Treating recurrent Clostridium difficile infections with donor feces resulted in better treatment outcomes than vancomycin, particularly for patients with multiple relapses, a study found.
The study enrolled adults who had a relapse of C. difficile infection after at least one course of adequate antibiotic therapy, recurring diarrhea and a positive stool test for C. difficile toxin, from patients at the Academic Medical Center in Amsterdam. Patients were randomly assigned in an open-label, controlled trial to receive donor feces, vancomycin or vancomycin and bowel lavage from January 2008 through April 2010.
Results appeared online Jan. 16 at the New England Journal of Medicine.
Although researchers originally intended to enroll 40 patients per study group, most patients in both control groups relapsed and a safety monitoring board recommended ending the trial.
Of 16 patients in the donor feces group, 13 (81%) were cured after the first infusion. Three remaining patients received a second fecal donation from a different donor. Two were subsequently cured, for an overall cure rate of 94%.
Resolution occurred in 4 of 13 patients (31%) in the vancomycin-alone group and in 3 of 13 patients (23%) in the vancomycin with bowel lavage group. The overall cure rate ratio of the fecal infusion patients was 3.05 as compared with vancomycin alone (99.9% confidence interval [CI], 1.08 to 290.05) and 4.05 as compared with vancomycin with bowel lavage (99.9% CI, 1.21 to 290.12).
During follow-up, 14 cured patients reported diarrhea. The episodes were short and self-limited in 10 patients. Three other patients returned to their pre-infection baseline of at least three stools per day and had no clinical suspicion of recurrence. One patient who'd responded to treatment of vancomycin-only continued to have persistent diarrhea but with repeatedly negative toxin tests. Researchers maintained a clinical suspicion of recurrence.
Eighteen patients who had a relapse after initial antibiotic treatment received off-protocol donor-feces infusions; of these patients, 15 (83%) were cured. Eleven patients were cured after one fecal transplant, and 4 patients were cured after a second infusion.
Researchers wrote, "Although our study was designed for patients with any recurrence of C. difficile infection, only 8 of 43 patients were included after a first relapse, reflecting the reluctance of patients and physicians to choose donor-feces infusion at an early stage. The efficacy of antibiotic therapy decreases with subsequent recurrences, and it seems reasonable to initiate treatment with donor-feces infusion after the second or third relapse."
A review, published by Lawrence J. Brandt, MD, FACP, separately in the American Journal of Gastroenterology on Jan. 15, concluded that, "There is a conceptual sea change that is developing in our view of bacteria from their role only as pathogens to that of being critical to health maintenance in a changing world. Future studies are certain to narrow the spectrum of organisms that need to be given to patients to cure disease. FMT (fecal microbiota transplantation) is but the first step in this journey."
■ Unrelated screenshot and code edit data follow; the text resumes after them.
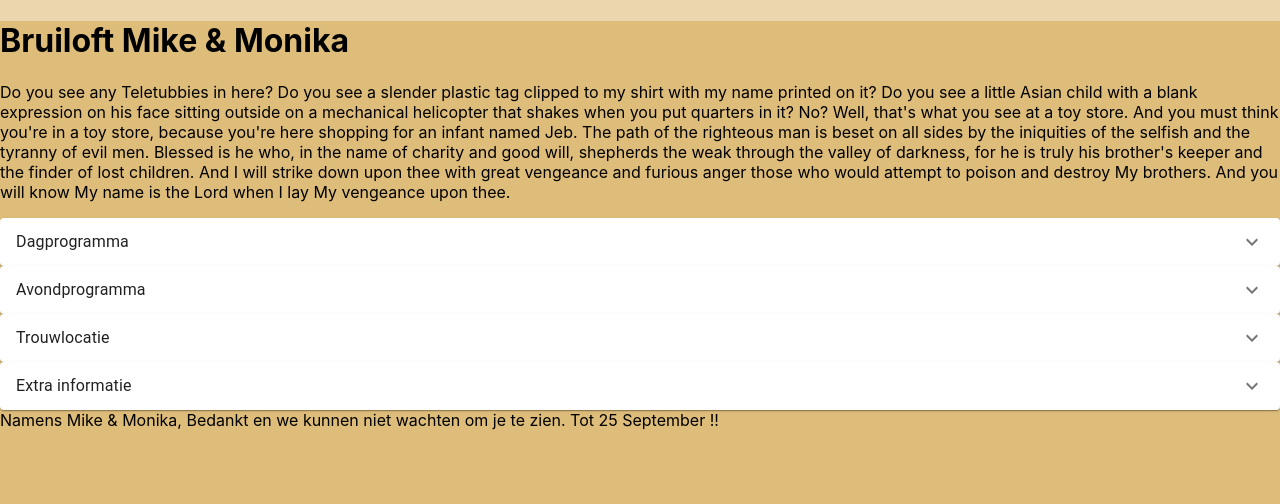
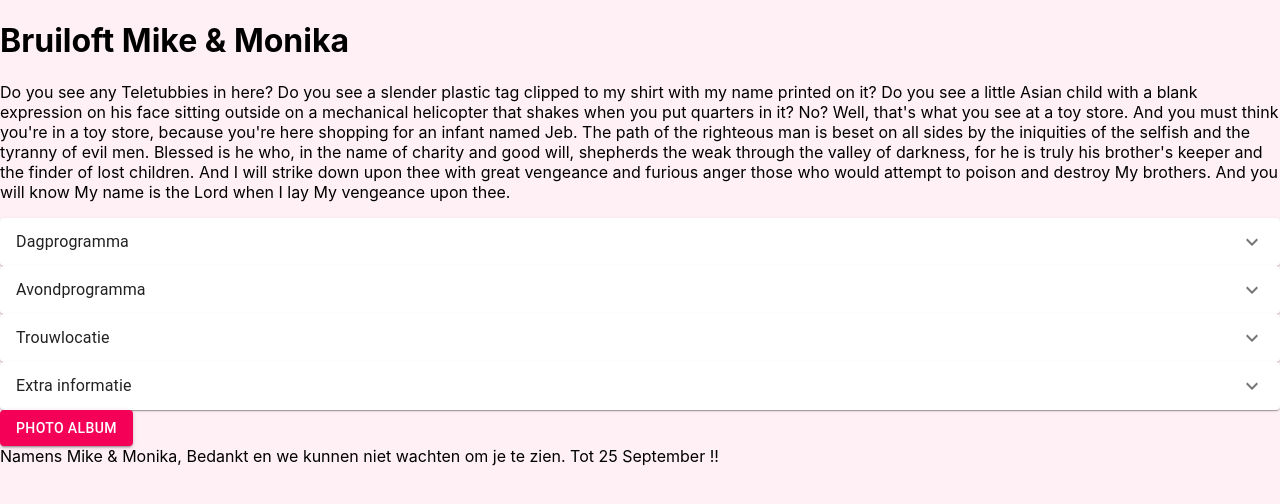
Before and after one commit to MikevPeeren/wedding-website, a Next.js app: page / in a window 1280 px wide. Shown: the top 504 px of the page. Built offline with nearby package versions, Linux system fonts and the light colour scheme.

Commit message:
Added a new Page

```diff
--- a/pages/index.scss
+++ b/pages/index.scss
@@ -22,3 +22,8 @@
   margin-left: 1.5em;
   margin-right: 1.5em;
 }
+
+.photosButton {
+  margin-top: 10em;
+  text-align: center;
+}
--- a/pages/index.tsx
+++ b/pages/index.tsx
@@ -4,6 +4,9 @@ import Head from 'next/head';
 // CSS
 import './styles.global.scss';
 import styles from './index.scss';
+
+// Material UI
+import Button from '@material-ui/core/Button';
 
 // Components
 import Header from './components/Header';
@@ -49,6 +52,12 @@ const Home = () => {
             <ExpandableBox title={EXTRA_INFORMATION_TITLE} text={EXTRA_INFORMATION_TEXT} />
           </div>
         </div>
+
+        <div className={styles.photosButton}>
+          <Button variant="contained" color="secondary" href="/photos">
+            Photo Album
+          </Button>
+        </div>
       </main>
 
       <footer>
--- /dev/null
+++ b/pages/photos/index.tsx
@@ -0,0 +1,4 @@
+const Photos = () => {
+  return <div>test</div>;
+};
+export default Photos;
--- a/pages/styles.global.scss
+++ b/pages/styles.global.scss
@@ -5,7 +5,7 @@ body {
   font-family: -apple-system, BlinkMacSystemFont, Segoe UI, Roboto, Oxygen, Ubuntu, Cantarell, Fira Sans, Droid Sans,
     Helvetica Neue, sans-serif;
 
-  background-color: rgba(198, 142, 23, 0.35);
-  width: 100%;
-  height: 100%;
+  background-color: #fff0f5;
+  width: 100vw;
+  height: 100vh;
 }
```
C. diff. recurs in 10–20% of patients after initial antibiotic therapy and up to 40–65% in patients who are retreated for a second episode, Dr. Brandt wrote. Fecal transplants likely correct the imbalance by restoring normal gut flora, compared to antibiotic treatment, "which, in a sense, perpetuates the very condition that lead to the initial episode of CDI (C. diff infection), namely an altered intestinal microbiome."
After outlining a step-by-step procedure, Dr. Brand outlines how many other conditions can be aided by fecal transplants. He writes, "I believe it also has a role as first-line treatment for patients with CDI rather than antibiotics because of its rapid effect, minimal risk, relatively low cost and reestablishment of a 'balanced' colonic microbiota.
"I, and others, also have used FMT to treat patients with severe CDI manifest by toxic megacolon or ileus and have seen the patient's, family's, gastroenterologist's, and even surgeon's relief as the patient's abdominal distention, fever and white blood cell count decreased, occasionally within hours of the procedure; in none of these cases was the patient's condition or course of disease worsened by FMT."